Relative risk is the ratio of the probability of the event occurring in one group versus another group.
Medical statistics uses categorical data analysis extensively to describe the association between the occurrence of a disease and exposure to a risk factor. In this application, the terminology is often used to frame the statistics in terms of risk. Risk difference is equivalent to a difference between proportions, and a risk ratio is equivalent to a ratio of proportions.
The term relative risk is the ratio of the probability of the event occurring in the exposed group versus a non-exposed group. It is the same as the risk ratio. Although a relative risk is different from odds ratio, in some circumstances, such as the low prevalence of the disease, the odds ratio asymptotically approaches the relative risk and is, therefore, an estimate of the relative risk. It is better to avoid confusion and use the terms risk ratio and odds ratio for the effect size

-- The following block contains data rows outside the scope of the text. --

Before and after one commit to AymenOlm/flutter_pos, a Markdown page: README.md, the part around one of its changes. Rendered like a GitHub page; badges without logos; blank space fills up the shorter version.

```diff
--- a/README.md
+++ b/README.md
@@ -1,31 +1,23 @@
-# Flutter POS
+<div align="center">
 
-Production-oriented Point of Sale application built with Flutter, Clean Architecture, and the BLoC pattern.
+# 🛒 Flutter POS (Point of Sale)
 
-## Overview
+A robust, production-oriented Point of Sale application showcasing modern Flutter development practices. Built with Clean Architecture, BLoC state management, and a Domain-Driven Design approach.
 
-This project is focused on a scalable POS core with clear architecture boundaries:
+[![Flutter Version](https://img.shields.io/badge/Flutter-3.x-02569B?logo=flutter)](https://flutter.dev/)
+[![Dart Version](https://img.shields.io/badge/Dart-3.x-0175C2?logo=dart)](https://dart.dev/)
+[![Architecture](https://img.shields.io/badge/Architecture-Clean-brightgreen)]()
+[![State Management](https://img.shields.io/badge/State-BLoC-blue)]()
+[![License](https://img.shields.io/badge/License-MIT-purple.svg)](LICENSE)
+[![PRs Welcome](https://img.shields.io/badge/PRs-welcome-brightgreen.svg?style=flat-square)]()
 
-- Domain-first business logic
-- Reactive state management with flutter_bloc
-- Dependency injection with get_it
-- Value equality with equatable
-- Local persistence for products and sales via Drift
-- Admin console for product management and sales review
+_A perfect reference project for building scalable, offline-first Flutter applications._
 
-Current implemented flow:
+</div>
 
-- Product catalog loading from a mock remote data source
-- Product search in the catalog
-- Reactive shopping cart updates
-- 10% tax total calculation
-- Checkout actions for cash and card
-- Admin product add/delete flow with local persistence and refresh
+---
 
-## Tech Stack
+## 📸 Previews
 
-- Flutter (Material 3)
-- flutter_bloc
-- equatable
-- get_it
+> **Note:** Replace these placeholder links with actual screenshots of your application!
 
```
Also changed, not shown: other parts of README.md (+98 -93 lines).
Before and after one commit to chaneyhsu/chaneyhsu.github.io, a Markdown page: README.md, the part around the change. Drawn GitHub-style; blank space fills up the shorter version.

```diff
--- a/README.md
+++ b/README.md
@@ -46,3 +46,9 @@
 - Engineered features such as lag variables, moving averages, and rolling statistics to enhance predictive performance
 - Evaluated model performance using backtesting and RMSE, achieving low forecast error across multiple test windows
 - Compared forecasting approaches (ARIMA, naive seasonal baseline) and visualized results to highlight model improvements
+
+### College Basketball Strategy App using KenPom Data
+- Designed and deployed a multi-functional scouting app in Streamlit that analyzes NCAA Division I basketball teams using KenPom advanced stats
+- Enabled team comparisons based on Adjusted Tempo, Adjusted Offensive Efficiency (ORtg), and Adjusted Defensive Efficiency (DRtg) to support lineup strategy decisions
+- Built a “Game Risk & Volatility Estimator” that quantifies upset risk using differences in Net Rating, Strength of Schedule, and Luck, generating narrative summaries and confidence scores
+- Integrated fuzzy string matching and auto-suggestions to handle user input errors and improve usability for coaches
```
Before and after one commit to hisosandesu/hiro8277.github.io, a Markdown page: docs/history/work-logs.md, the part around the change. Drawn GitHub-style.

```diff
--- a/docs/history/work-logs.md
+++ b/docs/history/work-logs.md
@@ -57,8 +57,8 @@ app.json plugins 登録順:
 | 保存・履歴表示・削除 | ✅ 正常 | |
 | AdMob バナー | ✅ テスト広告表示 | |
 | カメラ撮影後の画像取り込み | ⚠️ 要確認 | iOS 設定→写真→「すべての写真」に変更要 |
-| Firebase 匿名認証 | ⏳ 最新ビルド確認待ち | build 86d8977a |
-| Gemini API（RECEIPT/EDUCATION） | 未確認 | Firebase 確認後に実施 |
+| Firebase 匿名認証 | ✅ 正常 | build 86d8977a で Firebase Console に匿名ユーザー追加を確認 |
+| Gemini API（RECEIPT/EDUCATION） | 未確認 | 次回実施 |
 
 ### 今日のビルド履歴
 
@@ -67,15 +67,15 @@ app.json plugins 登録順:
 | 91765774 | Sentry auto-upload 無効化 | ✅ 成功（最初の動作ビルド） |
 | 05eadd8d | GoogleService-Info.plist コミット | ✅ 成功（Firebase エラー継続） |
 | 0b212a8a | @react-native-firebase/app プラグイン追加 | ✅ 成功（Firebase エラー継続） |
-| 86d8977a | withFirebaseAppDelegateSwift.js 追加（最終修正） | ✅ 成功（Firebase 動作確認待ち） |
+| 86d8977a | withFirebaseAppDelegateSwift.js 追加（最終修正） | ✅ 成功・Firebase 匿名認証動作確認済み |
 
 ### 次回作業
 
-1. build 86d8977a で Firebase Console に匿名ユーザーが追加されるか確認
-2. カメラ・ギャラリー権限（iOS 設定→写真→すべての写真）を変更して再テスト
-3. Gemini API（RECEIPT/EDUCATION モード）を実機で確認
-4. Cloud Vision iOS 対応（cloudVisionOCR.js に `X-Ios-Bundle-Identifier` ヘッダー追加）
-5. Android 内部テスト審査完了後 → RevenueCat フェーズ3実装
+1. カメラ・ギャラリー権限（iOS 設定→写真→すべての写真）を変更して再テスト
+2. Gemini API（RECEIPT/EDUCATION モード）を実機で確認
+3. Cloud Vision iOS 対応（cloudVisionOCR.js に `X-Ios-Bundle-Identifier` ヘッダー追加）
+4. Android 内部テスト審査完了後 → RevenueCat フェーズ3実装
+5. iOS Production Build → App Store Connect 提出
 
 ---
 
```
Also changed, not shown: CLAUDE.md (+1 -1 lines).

estimates and use the term relative risk for the population parameter.
A prospective cohort study or a clinical trial can estimate the risk ratio or the odds ratio of the occurrence of a disease given exposure to a risk factor. Whereas, a retrospective case-control study can estimate the odds ratio of the risk factor given the disease, which is equivalent to the odds ratio of the occurrence of the disease given the risk factor. A risk ratio is not useful because it refers to the risk factor given the disease, which is not normally of interest. However, as
stated above the odds ratio can be used as an estimate of the relative risk in most circumstances.
Practitioners often prefer the risk ratio due to its more direct interpretation. Statisticians tend to prefer the odds ratio as it applies to a wide range of study designs, allowing comparison between different studies and meta-analysis based on many studies. It also forms the basis of logistic regression.